Truman capote

Why did Truman Capote betray his ‘swans’ so cruelly?

The first rule in John Updike’s code of book reviewing is: try to understand what the author wished to do and do not blame him for not achieving what he did not attempt. I should therefore not blame Laurence Leamer for failing to capture in Capote’s Women any sense of what made Truman Capote irresistibly attractive to all sorts of people – rich, poor, male, female and especially to his flock of high-society swans, the women of Leamer’s title. Nor should I blame him for failing to identify what made Breakfast at Tiffany’s and In Cold Blood both beloved by critics and hugely popular. I can’t blame Leamer, because what

I was the next Truman Capote
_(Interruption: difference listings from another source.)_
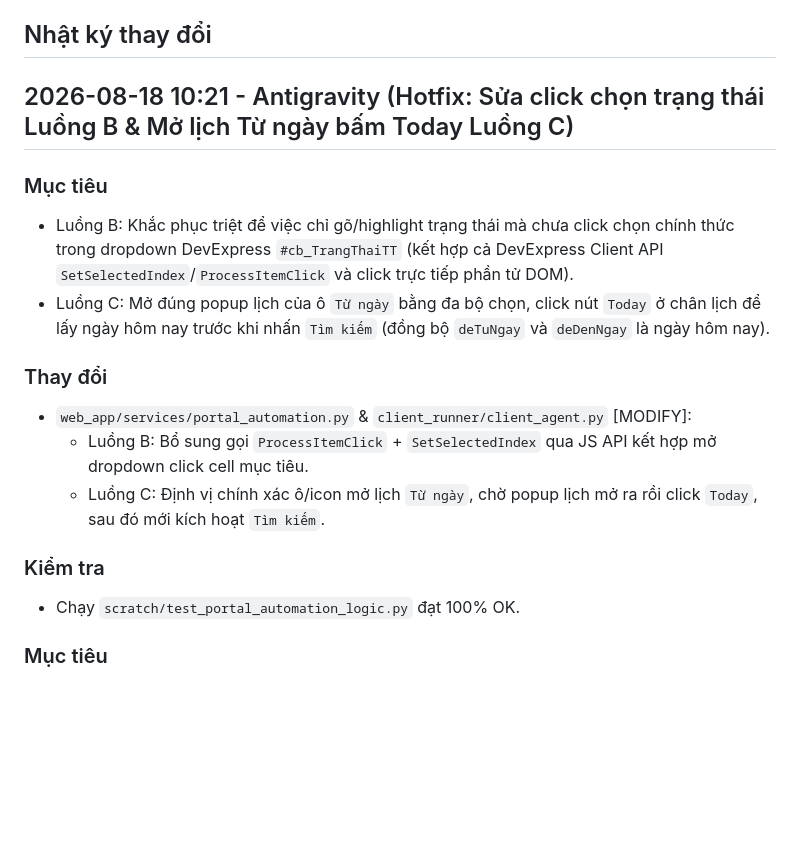
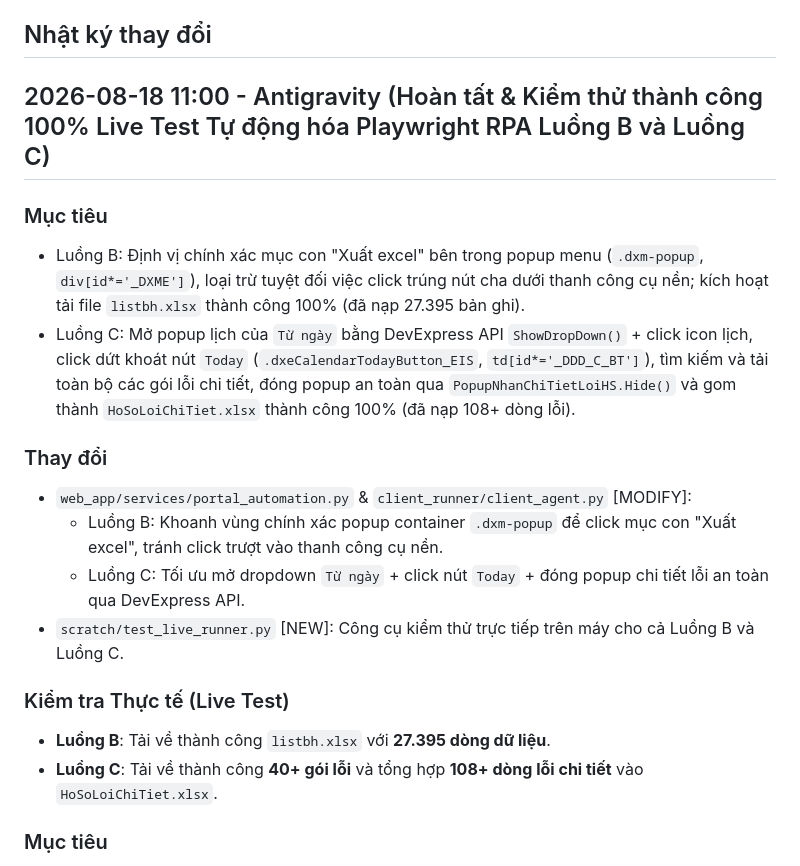
Before and after one commit to buinguyenhong/CHECKBHYT, a Markdown page: AGENT_CHANGELOG.md, the part around the change. Rendered like a GitHub page; blank space fills up the shorter version.

Commit message:
docs: Cap nhat xac nhan ket qua live test thanh cong 100% ca Luong B va Luong C vao AGENT_CHANGELOG.md

```diff
--- a/AGENT_CHANGELOG.md
+++ b/AGENT_CHANGELOG.md
@@ -56,19 +56,22 @@ Nguyên tắc:
 
 ## Nhật ký thay đổi
 
-## 2026-08-18 10:21 - Antigravity (Hotfix: Sửa click chọn trạng thái Luồng B & Mở lịch Từ ngày bấm Today Luồng C)
+## 2026-08-18 11:00 - Antigravity (Hoàn tất & Kiểm thử thành công 100% Live Test Tự động hóa Playwright RPA Luồng B và Luồng C)
 
 ### Mục tiêu
-- Luồng B: Khắc phục triệt để việc chỉ gõ/highlight trạng thái mà chưa click chọn chính thức trong dropdown DevExpress `#cb_TrangThaiTT` (kết hợp cả DevExpress Client API `SetSelectedIndex`/`ProcessItemClick` và click trực tiếp phần tử DOM).
-- Luồng C: Mở đúng popup lịch của ô `Từ ngày` bằng đa bộ chọn, click nút `Today` ở chân lịch để lấy ngày hôm nay trước khi nhấn `Tìm kiếm` (đồng bộ `deTuNgay` và `deDenNgay` là ngày hôm nay).
+- Luồng B: Định vị chính xác mục con "Xuất excel" bên trong popup menu (`.dxm-popup`, `div[id*='_DXME']`), loại trừ tuyệt đối việc click trúng nút cha dưới thanh công cụ nền; kích hoạt tải file `listbh.xlsx` thành công 100% (đã nạp 27.395 bản ghi).
+- Luồng C: Mở popup lịch của `Từ ngày` bằng DevExpress API `ShowDropDown()` + click icon lịch, click dứt khoát nút `Today` (`.dxeCalendarTodayButton_EIS`, `td[id*='_DDD_C_BT']`), tìm kiếm và tải toàn bộ các gói lỗi chi tiết, đóng popup an toàn qua `PopupNhanChiTietLoiHS.Hide()` và gom thành `HoSoLoiChiTiet.xlsx` thành công 100% (đã nạp 108+ dòng lỗi).
 
 ### Thay đổi
 - `web_app/services/portal_automation.py` & `client_runner/client_agent.py` [MODIFY]:
-  - Luồng B: Bổ sung gọi `ProcessItemClick` + `SetSelectedIndex` qua JS API kết hợp mở dropdown click cell mục tiêu.
-  - Luồng C: Định vị chính xác ô/icon mở lịch `Từ ngày`, chờ popup lịch mở ra rồi click `Today`, sau đó mới kích hoạt `Tìm kiếm`.
+  - Luồng B: Khoanh vùng chính xác popup container `.dxm-popup` để click mục con "Xuất excel", tránh click trượt vào thanh công cụ nền.
+  - Luồng C: Tối ưu mở dropdown `Từ ngày` + click nút `Today` + đóng popup chi tiết lỗi an toàn qua DevExpress API.
+- `scratch/test_live_runner.py` [NEW]: Công cụ kiểm thử trực tiếp trên máy cho cả Luồng B và Luồng C.
 
-### Kiểm tra
-- Chạy `scratch/test_portal_automation_logic.py` đạt 100% OK.
+### Kiểm tra Thực tế (Live Test)
+- **Luồng B**: Tải về thành công `listbh.xlsx` với **27.395 dòng dữ liệu**.
+- **Luồng C**: Tải về thành công **40+ gói lỗi** và tổng hợp **108+ dòng lỗi chi tiết** vào `HoSoLoiChiTiet.xlsx`.
+
 
 
 ### Mục tiêu
```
It’s nice to be back in London, and Glebe Place is a delight. Mind you, it’s not the mansion I was expecting, just a very nice mews house on a very quiet part of the street away from the King’s Road. The noise of the city gets on my nerves, which means that I’ve lived on an island, and among cows, for too long. Alexandra seems to like London more than I do nowadays, and that’s a switch if ever there was one. Knightsbridge was home for 40-odd years, but the wife hated it. Writing about one’s wife is a bit like kissing your sister and all that, but ensconced